Anyway...there are two new games on the VC, and for all my moaning they're both damn fine entertainment. Lets fondle them to pieces.

Donkey Kong Country 3: Dixie Kong's Double Trouble

  • Platform: SNES
  • Wii Points: 800
  • In Real Money: GBP 6.00 / EUR 8.00

Merry Christmas! Under normal circumstances, the final chapter in Rare's DK trilogy would be a welcome addition to the VC. When it's the only game of the week - and a supposedly 'special' update at that - the hat doesn't quite fit. I'm sure we can all think of at least one Nintendo classic that we'd like to have instead.

It's a decent platformer, naturally. The pseudo-3D stop-motiony feel remains charming and effective. Levels are still enjoyable to explore, with plenty of secrets to find and a gentle learning curve. The Donkey Kong Country template was well-honed by the time this one stomped into view, but while that's one good reason to recommend it, it's also one of the reasons why it carries an air of disappointment. There's really not very much to distinguish this from the others in the series - a few tweaks here and there, but nothing radical - so with the two previous (and marginally superior) games already available this becomes more of a completist's upload than a super treat with which to celebrate the birth of our Lord and Saviour.

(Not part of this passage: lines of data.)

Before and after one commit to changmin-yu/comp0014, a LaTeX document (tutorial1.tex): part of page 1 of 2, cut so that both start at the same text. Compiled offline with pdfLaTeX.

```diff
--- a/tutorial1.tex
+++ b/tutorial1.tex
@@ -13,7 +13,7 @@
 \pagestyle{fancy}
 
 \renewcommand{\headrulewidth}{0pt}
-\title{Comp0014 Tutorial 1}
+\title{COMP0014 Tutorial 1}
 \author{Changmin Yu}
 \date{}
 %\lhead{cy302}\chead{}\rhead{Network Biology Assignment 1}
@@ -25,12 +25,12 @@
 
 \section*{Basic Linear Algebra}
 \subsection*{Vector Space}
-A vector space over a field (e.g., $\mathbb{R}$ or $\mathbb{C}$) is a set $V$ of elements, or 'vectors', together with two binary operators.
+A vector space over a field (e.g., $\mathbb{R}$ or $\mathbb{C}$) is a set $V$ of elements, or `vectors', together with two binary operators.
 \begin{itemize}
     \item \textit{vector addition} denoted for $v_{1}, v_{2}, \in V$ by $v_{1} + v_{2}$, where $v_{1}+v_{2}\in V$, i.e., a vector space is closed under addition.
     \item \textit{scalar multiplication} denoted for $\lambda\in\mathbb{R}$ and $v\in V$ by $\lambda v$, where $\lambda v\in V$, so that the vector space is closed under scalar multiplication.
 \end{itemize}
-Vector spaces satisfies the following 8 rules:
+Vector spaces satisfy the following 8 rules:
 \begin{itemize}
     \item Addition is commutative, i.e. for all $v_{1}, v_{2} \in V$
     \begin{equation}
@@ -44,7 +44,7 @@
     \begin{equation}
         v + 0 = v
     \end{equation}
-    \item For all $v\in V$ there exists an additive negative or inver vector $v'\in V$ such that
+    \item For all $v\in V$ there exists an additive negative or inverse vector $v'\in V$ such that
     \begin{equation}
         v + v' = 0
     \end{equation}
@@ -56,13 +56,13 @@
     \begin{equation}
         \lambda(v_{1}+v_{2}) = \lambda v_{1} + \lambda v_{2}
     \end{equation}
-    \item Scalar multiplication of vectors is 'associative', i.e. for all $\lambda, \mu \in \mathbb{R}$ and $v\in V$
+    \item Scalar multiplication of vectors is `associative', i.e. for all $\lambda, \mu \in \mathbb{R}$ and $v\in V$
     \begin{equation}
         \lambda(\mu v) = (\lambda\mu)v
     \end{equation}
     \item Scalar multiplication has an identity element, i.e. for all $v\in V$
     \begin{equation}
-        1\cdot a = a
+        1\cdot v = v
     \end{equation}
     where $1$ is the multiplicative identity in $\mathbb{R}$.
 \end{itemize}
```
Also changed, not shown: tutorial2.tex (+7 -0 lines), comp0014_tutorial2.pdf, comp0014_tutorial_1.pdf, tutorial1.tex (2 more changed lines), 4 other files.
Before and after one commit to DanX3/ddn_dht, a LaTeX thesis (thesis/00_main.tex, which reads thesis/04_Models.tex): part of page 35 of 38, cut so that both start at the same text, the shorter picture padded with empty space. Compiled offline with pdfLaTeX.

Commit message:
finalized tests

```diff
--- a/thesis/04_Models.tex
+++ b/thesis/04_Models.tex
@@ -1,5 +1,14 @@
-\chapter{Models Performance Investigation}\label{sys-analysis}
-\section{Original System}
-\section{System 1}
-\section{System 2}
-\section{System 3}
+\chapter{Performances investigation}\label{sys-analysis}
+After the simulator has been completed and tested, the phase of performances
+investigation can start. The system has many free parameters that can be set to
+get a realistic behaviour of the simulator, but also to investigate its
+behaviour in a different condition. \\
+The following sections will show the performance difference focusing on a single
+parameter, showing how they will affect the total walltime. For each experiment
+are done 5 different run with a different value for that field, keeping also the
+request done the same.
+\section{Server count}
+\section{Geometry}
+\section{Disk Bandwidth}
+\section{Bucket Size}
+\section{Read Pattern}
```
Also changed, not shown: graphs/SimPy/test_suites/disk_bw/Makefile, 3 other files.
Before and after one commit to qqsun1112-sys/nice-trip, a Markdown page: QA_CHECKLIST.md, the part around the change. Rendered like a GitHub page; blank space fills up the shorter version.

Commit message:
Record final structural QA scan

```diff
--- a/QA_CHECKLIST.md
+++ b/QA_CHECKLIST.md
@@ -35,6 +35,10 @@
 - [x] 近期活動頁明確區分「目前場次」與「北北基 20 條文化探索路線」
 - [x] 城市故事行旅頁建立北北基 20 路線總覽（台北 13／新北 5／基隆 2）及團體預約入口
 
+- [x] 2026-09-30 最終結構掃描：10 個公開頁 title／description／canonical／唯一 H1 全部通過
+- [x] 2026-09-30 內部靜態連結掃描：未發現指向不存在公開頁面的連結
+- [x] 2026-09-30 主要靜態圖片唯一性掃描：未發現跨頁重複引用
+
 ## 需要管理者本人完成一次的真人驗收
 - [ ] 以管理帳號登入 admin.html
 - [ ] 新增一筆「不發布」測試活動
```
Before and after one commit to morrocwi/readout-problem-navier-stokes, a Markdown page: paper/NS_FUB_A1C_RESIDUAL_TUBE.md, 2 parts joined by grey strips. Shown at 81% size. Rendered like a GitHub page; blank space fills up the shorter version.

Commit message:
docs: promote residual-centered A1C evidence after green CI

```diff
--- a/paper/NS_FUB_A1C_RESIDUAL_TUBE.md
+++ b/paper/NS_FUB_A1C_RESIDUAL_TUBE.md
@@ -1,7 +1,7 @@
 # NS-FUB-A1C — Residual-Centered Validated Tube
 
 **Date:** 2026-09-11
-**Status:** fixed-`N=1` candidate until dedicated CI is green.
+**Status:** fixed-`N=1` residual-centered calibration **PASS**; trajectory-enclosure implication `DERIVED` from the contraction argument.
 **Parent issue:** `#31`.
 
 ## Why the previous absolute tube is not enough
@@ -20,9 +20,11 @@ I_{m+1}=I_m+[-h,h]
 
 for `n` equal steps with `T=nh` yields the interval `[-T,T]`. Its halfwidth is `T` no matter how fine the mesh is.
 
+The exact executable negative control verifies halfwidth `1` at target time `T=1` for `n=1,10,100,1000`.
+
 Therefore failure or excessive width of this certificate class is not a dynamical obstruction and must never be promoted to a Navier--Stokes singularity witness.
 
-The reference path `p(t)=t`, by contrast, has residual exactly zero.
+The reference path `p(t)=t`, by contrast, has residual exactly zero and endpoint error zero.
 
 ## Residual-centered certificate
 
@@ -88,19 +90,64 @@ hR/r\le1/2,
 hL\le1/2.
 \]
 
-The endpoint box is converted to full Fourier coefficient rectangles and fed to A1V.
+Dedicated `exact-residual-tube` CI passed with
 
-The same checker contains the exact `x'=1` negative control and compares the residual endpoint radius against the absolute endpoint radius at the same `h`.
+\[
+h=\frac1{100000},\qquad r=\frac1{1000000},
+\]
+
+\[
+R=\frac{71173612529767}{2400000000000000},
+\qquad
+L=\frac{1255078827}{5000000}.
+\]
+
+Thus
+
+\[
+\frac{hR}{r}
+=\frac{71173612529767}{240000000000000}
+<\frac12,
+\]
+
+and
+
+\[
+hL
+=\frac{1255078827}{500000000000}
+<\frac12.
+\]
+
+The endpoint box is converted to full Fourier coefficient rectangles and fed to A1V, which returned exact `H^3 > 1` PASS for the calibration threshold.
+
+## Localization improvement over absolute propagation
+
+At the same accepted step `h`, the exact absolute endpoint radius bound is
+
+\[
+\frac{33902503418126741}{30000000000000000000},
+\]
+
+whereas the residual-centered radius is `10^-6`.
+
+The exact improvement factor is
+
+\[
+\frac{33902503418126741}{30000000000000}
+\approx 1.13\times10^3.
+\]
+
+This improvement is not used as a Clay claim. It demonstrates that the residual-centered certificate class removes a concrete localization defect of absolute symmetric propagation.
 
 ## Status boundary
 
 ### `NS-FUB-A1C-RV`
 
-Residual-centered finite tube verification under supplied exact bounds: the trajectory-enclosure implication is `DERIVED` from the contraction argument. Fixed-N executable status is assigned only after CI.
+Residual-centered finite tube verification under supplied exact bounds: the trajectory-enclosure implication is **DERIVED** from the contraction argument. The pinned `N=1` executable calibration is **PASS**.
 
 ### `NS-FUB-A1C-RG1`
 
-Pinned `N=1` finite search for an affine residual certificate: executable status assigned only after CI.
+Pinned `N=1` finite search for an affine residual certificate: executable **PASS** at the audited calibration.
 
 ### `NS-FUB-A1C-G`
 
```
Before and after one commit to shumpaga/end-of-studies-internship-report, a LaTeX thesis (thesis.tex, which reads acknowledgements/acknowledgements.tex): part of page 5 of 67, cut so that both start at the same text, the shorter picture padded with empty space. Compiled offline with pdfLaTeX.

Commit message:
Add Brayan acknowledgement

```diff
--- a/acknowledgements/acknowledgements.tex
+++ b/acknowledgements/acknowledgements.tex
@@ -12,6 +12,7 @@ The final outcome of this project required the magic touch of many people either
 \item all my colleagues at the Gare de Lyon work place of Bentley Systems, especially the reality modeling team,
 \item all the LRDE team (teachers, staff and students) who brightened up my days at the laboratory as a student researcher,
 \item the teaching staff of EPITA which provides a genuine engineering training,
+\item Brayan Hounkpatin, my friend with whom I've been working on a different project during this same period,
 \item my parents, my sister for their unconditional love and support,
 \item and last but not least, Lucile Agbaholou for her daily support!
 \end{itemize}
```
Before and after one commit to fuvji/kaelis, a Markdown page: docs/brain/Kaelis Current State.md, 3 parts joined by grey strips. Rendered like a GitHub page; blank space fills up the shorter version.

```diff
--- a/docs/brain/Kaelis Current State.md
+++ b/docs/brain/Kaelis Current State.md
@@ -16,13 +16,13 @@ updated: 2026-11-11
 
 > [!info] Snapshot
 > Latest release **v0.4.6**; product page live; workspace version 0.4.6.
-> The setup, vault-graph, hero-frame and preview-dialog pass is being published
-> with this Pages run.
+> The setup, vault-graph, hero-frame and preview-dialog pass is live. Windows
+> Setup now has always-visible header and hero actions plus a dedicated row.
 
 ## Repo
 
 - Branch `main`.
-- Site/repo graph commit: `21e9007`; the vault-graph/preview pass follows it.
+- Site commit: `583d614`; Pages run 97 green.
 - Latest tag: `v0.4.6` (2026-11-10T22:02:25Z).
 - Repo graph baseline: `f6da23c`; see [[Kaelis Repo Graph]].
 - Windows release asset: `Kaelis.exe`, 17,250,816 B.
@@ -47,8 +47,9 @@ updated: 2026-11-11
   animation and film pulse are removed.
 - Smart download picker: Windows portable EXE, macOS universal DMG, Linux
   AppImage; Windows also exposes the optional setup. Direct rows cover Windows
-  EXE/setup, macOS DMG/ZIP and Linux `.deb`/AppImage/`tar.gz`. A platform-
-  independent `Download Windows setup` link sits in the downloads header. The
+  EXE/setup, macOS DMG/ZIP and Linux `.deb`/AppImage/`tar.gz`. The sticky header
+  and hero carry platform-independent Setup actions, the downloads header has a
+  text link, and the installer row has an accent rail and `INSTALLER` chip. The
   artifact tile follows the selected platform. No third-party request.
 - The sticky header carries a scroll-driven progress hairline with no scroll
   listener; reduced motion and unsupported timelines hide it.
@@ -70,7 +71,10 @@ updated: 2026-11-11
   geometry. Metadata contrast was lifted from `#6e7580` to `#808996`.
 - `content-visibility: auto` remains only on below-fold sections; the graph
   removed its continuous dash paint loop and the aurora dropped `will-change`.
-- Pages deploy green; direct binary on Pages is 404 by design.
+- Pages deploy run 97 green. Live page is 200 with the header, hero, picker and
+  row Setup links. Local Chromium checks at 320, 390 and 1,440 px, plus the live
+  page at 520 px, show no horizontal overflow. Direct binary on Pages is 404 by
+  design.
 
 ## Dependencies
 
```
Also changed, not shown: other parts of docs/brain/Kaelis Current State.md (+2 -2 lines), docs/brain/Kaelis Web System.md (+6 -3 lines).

If you haven't got any of the DK games, you're still best off with the first one - added to the VC in December 2006 - simply because you can see the inspiration and innovation leaping out of every level. This, by comparison, is an exercise in reworking the same elements and going through the motions in the process. They're fun and well designed motions, yes, but motions all the same.


Harvest Moon

  • Platform: SNES
  • Wii Points: 800
  • In Real Money: GBP 6.00 / EUR 8.00

This, on the other hand, is precisely the sort of game the VC needs more of.

For one thing, it offers hours and hours of gameplay and loads of incentives to play it over and over, thus making the price a little easier to swallow. For another, there's nothing else like it in the VC line-up. When a service is as overstocked with shoot-'em-ups, platformers and fighting games as the Virtual Console, a gentle rural RPG about growing crops and rearing livestock is a welcome change of pace.

All the usual JRPG quirks are present and correct - super-cute character designs, reams of clumsily worded dialogue with largely unimportant peripheral characters and lots and lots of item-grinding. But, somewhat bizarrely, it's the item-grinding that makes it such an addictive little beast. After all, when you're a farmer, generating as many vegetables as possible is more than just a means to an end - it's the very reason you're spending hours digging little square grids of soil using a joypad.

It's about as niche as it's possible to get, of course, but the Harvest Moon series has always been very much in tune with the audience Nintendo are chasing with the Wii so perhaps this isn't as leftfield as it once seemed. When Animal Crossing and My Sims get primetime TV adverts, the prospect of running your own space farm is arguably a more mainstream proposition that whatever grungy FPS the 'hardcore' gamers are fapping over this week.


From Assassin's Creed to Zoo Tycoon, we welcome all gamers

Eurogamer welcomes videogamers of all types, so sign in and join our community!

Find out how we conduct our reviews by reading our review policy.

In this article
Follow a topic and we'll email you when we write an article about it.
Related topics
About the Author
Dan Whitehead avatar

Dan Whitehead


Dan has been writing for Eurogamer since 2006 and specialises in RPGs, shooters and games for children. His bestest game ever is Julian Gollop's Chaos.